Ebola is not a West African problem. It is not an African problem. It’s a global problem… and, it needs to be addressed at all levels (national, regional, international) as swiftly and completely as possible. In this sense, it’s important to coordinate a united African and global response, in the short-term, but also consider how to integrate investment in health systems into regional development plans. in the medium to long-term, so that public health crises like the current Ebola outbreak can be addressed more quickly (or averted entirely) in the future…

As stressed by the World Bank; the largest economic effects of the crisis are not as a result of the direct costs (e.g.; mortality, morbidity, care-giving, loss in work days…), but rather the results from ‘aversion behavior’ driven by fear of contagion… The impact of this behavior is like a speculative bubble, yet in reverse… however, once ‘fear’ is subsided the impact will diminish…

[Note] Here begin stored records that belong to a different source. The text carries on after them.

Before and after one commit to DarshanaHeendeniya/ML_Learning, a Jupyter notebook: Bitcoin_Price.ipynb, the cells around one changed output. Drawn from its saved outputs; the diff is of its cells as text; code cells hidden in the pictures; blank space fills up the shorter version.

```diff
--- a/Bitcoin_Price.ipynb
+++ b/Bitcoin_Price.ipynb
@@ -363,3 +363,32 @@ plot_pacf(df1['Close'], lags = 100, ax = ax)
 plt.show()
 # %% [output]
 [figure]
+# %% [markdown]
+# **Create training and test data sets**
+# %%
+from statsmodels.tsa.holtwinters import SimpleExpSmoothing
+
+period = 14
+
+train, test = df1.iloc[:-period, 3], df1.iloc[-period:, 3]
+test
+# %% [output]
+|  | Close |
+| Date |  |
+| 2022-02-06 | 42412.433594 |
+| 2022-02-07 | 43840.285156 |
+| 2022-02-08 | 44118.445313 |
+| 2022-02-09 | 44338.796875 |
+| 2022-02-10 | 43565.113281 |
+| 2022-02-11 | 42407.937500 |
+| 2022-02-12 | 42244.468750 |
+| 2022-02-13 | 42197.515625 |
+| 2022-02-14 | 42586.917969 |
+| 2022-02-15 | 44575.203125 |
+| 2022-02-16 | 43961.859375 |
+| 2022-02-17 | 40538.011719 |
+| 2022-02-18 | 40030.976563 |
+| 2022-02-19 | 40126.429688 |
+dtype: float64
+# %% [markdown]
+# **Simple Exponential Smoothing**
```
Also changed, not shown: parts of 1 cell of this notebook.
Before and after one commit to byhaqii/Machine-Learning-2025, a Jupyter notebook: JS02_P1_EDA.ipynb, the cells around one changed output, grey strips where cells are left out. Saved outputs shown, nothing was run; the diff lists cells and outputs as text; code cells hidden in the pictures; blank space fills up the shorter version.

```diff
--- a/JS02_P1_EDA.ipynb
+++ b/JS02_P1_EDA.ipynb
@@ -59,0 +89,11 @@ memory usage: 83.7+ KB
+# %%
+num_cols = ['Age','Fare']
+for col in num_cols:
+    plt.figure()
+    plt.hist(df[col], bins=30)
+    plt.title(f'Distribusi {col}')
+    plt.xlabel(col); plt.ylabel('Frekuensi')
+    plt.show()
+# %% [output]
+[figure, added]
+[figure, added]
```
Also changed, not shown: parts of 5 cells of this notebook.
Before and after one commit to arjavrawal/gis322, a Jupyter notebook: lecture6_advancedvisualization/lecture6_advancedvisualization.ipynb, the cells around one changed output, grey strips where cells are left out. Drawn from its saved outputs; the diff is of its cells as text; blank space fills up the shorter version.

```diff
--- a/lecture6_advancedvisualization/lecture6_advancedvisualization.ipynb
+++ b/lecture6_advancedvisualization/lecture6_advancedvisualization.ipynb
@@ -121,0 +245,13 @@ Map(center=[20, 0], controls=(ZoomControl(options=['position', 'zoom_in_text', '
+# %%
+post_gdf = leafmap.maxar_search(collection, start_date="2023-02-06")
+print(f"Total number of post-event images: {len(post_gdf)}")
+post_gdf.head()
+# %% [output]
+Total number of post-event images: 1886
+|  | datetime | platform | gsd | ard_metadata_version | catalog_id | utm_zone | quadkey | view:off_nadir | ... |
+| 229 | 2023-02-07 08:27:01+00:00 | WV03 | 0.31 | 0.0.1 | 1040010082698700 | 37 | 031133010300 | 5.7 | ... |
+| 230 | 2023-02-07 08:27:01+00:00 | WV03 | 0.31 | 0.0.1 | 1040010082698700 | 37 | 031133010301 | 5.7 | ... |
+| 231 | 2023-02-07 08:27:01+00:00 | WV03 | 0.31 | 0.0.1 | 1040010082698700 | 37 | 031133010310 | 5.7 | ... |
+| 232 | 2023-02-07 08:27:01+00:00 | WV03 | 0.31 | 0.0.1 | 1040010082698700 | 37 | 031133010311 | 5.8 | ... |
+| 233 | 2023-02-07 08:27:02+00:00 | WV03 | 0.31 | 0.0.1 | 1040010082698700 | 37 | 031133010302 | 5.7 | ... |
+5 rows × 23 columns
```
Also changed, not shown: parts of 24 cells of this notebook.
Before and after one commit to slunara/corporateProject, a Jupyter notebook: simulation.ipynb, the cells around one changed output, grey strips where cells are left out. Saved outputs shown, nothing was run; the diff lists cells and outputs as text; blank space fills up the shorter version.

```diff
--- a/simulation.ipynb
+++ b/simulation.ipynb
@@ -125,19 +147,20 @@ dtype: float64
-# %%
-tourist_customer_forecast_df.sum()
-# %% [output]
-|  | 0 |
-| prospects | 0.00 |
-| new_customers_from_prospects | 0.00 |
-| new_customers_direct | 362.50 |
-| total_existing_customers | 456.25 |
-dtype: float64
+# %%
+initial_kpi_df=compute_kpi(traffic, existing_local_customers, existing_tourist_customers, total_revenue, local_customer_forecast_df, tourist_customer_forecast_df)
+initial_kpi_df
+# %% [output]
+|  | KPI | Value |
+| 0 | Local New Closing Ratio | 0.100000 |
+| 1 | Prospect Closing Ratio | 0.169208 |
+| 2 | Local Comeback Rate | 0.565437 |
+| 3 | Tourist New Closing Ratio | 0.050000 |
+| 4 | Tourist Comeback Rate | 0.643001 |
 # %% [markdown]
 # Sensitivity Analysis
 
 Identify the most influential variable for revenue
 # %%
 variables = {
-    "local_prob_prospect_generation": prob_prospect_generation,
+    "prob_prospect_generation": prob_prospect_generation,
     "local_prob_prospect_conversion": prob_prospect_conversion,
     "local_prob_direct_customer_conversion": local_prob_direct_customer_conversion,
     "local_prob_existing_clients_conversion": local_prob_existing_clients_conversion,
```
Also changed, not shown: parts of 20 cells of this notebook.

Predicting where Ebola might spread and how long the outbreak could last is impossible, and so is gauging its potential economic impact. What is clear, however, is that containing the disease is not just humanitarian necessity but economic imperative…